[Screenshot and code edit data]
********************
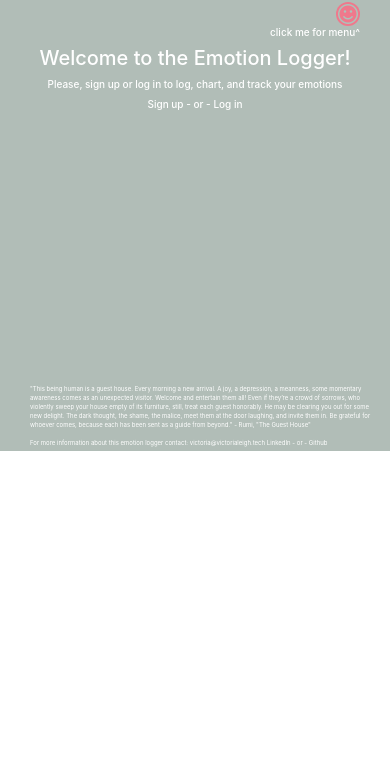
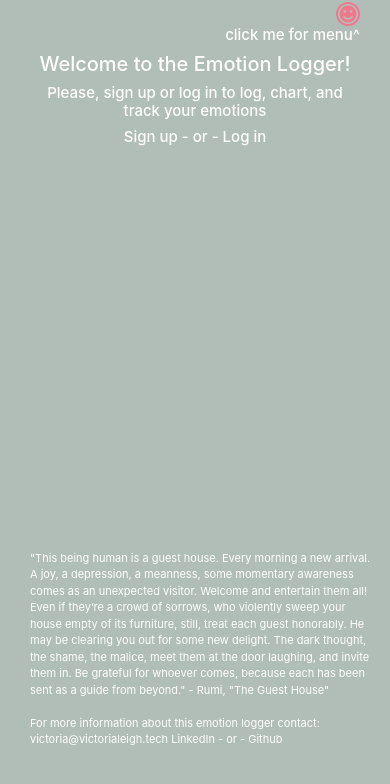
Before and after one commit to v1ctoriale1gh/emotion-tracker-front-end, a React (Create React App) app: page / in a window 390 px wide. Shown: the top 784 px of the page. Built offline with nearby package versions, Linux system fonts and the light colour scheme.

Commit message:
edited styling to be mobile friendly

```diff
--- a/src/App.css
+++ b/src/App.css
@@ -1,6 +1,4 @@
-.App {
-  animation: bannerpulse 15s infinite;
-}
+
 
 .right-align {
   text-align: right;
@@ -81,16 +79,18 @@
 }
 
 .drop-down-text {
-    font-size: 10px
+    font-size: 15px
 }
 
 html,
 body {
   height: 100%;
+  animation: bannerpulse 15s infinite;
+  width: 100%;
 }
 
 .gradient {
-  font-size: 15px;
+  font-size: 20px;
   background: -webkit-linear-gradient(rgb(172, 194, 186), rgb(239,121,140));
   -webkit-background-clip: text;
   -webkit-text-fill-color: transparent;
@@ -105,7 +105,7 @@ h3 {
 
 h4 {
   color: white;
-  font-size: 10px;
+  font-size: 15px;
  }
 
 
@@ -115,20 +115,21 @@ h4 {
 }
 
 .footer {
-  height: 333px;
+  height: 500px;
+  /* height: 100%; */
   text-align: left;
   color: white;
   position: relative;
 }
 .footer-text {
-  font-size: 6px;
+  font-size:11px;
   padding-bottom: 4px;
   position:absolute;
     bottom: 0;
 }
 
 .all-emotion-chart {
-  width: 1000px;
+  /*width: 1000px;*/
   align-content: center;
   padding: 15px;
   border-radius: 10px;
@@ -140,10 +141,11 @@ h4 {
 }
 
 .errors {
-  font-size: 10px;
+  font-size: 20px;
   color: red;
 }
 
 .home {
   text-align: center;
+  height: 200px;
 }
```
********************
YOUR OBJECTIVE: Report how many lines in the data include the string "size", giving nothing but that number.

TASK RESULT: 10